Dinner Made Easy with Prica Farina’s Fresh Pasta
Husband and wife team, David Strenio and Priscila Moritz, handmake and sell up to ten pasta varieties per day.
Boston’s Eataly is fabulous and all, but if you want to shop like a true Italian while in Rhode Island, then the smaller mom-and-pop markets, shops and farmstands are the way to go. One of Rhode Island’s quaintest handcrafted pasta shops, Prica Farina, is located in downtown Warren on the corner of Market and Main Streets, and it feels like food shopping on the streets of Florence.
Husband and wife team, David Strenio and Priscila Moritz, handmake and sell up to ten pasta varieties per day, while also stocking New England-made and imported Italian cheeses, Hope and Main food products, local sauces and spreads, bread from Seven Stars Bakery on weekends and daily fresh-made, filled-to-order cannoli.
A glass case filled with fresh pasta greets customers with all the colors of the rainbow, and if you’re lucky, you might see some of the shapes being made directly behind the counter. “The pasta maker is David,” says Moritz, who manages the shop that has several shiny gadgets on display. “All of those machines are his toys.

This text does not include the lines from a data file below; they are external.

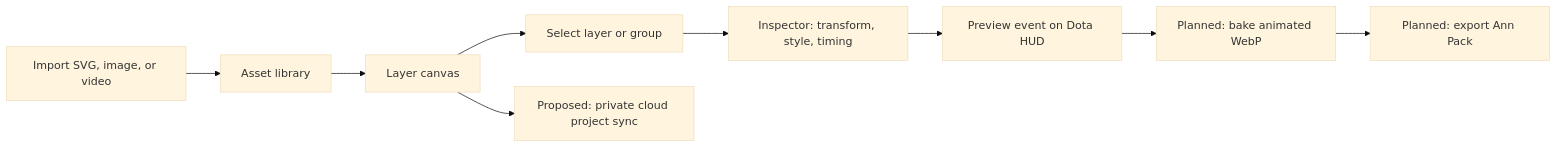
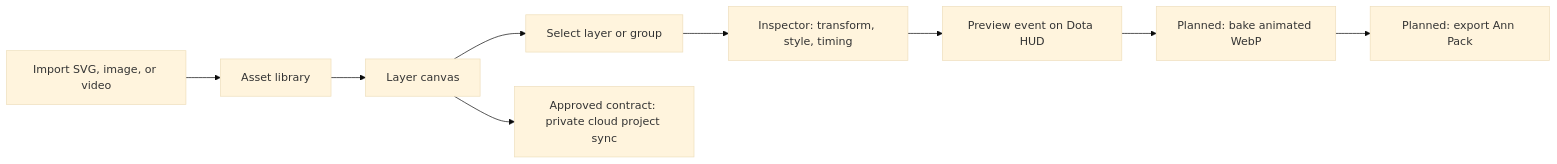
Before and after one commit to Freshair129/G-Suite: the diagram in packages/ann-studio/docs/g-overlay-lab-figma-editor-spec.md, drawn with Mermaid (base theme). The commit also changed other lines of this file and 15 other files, not shown here.

Commit message:
feat(ann-studio): authorize private cloud sync contract

````diff
--- a/packages/ann-studio/docs/g-overlay-lab-figma-editor-spec.md
+++ b/packages/ann-studio/docs/g-overlay-lab-figma-editor-spec.md
@@ -31,11 +31,11 @@
 ```mermaid
 flowchart LR
   A[Import SVG, image, or video] --> B[Asset library]
   B --> C[Layer canvas]
   C --> D[Select layer or group]
   D --> E[Inspector: transform, style, timing]
   E --> F[Preview event on Dota HUD]
   F --> G[Planned: bake animated WebP]
   G --> H[Planned: export Ann Pack]
-  C --> I[Proposed: private cloud project sync]
+  C --> I[Approved contract: private cloud project sync]
 ```
````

He’s very fond of them,” she says with a laugh.
Prica Farina has a pasta extruder with traditional bronze dies for making pastas with long and short shapes and a ravioli assembly machine that presses filled pastas. On any given day, they might have linguini, bucatini, gnocchi and two ravioli made with imported Italian flour, as well as a whole wheat option made with local flour from Maine Grains, a vegetable pasta made with sweet Italian peppers, spinach or fresh basil, and squid ink pasta.

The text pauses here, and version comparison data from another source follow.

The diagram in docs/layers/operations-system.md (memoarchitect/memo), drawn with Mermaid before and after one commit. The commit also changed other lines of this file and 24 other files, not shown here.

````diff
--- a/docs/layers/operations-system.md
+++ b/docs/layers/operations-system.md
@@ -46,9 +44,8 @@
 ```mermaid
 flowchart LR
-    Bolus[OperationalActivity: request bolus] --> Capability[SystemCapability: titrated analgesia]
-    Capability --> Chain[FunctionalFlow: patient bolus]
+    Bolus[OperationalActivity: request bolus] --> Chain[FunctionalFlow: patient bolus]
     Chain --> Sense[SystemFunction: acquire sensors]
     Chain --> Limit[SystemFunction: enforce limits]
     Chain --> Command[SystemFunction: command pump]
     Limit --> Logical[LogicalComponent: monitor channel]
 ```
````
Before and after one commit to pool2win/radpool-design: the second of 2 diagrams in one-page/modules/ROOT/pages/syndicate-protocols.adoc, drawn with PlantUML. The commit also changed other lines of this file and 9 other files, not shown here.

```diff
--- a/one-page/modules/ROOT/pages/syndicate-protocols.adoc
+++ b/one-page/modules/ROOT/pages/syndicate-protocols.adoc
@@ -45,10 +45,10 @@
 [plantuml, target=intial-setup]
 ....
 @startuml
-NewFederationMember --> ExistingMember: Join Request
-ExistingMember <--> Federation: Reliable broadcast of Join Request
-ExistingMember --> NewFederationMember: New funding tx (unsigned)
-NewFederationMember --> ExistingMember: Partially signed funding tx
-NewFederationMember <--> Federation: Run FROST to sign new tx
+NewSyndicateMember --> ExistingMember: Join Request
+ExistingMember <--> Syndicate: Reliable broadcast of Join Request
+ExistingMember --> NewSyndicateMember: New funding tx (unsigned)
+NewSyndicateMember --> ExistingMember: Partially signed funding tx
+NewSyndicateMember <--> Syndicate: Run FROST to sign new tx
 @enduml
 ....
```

Pasta-maker Strenio had worked in well-known Boston restaurants since 1991, and he also was the head cheesemaker at the renowned Great Hill Dairy in Marion, Massachusetts, famous for its Great Hill Blue Cheese. “David has a broad interest in food from all over and always loved making pasta even as a little kid,” Moritz says. “That was a natural thing for him.”
Moritz also has two decades of experience in the restaurant industry.
The couple got the idea for opening a pasta shop when they lived in Brazil for a brief stint and fell in love with all of the gourmet food and pasta shops there. They got homesick for the United States and decided to move back to the south coast of Massachusetts at the end of 2015, and began to put a plan in place for launching a store of their own. On their search for a storefront, they say Warren found them.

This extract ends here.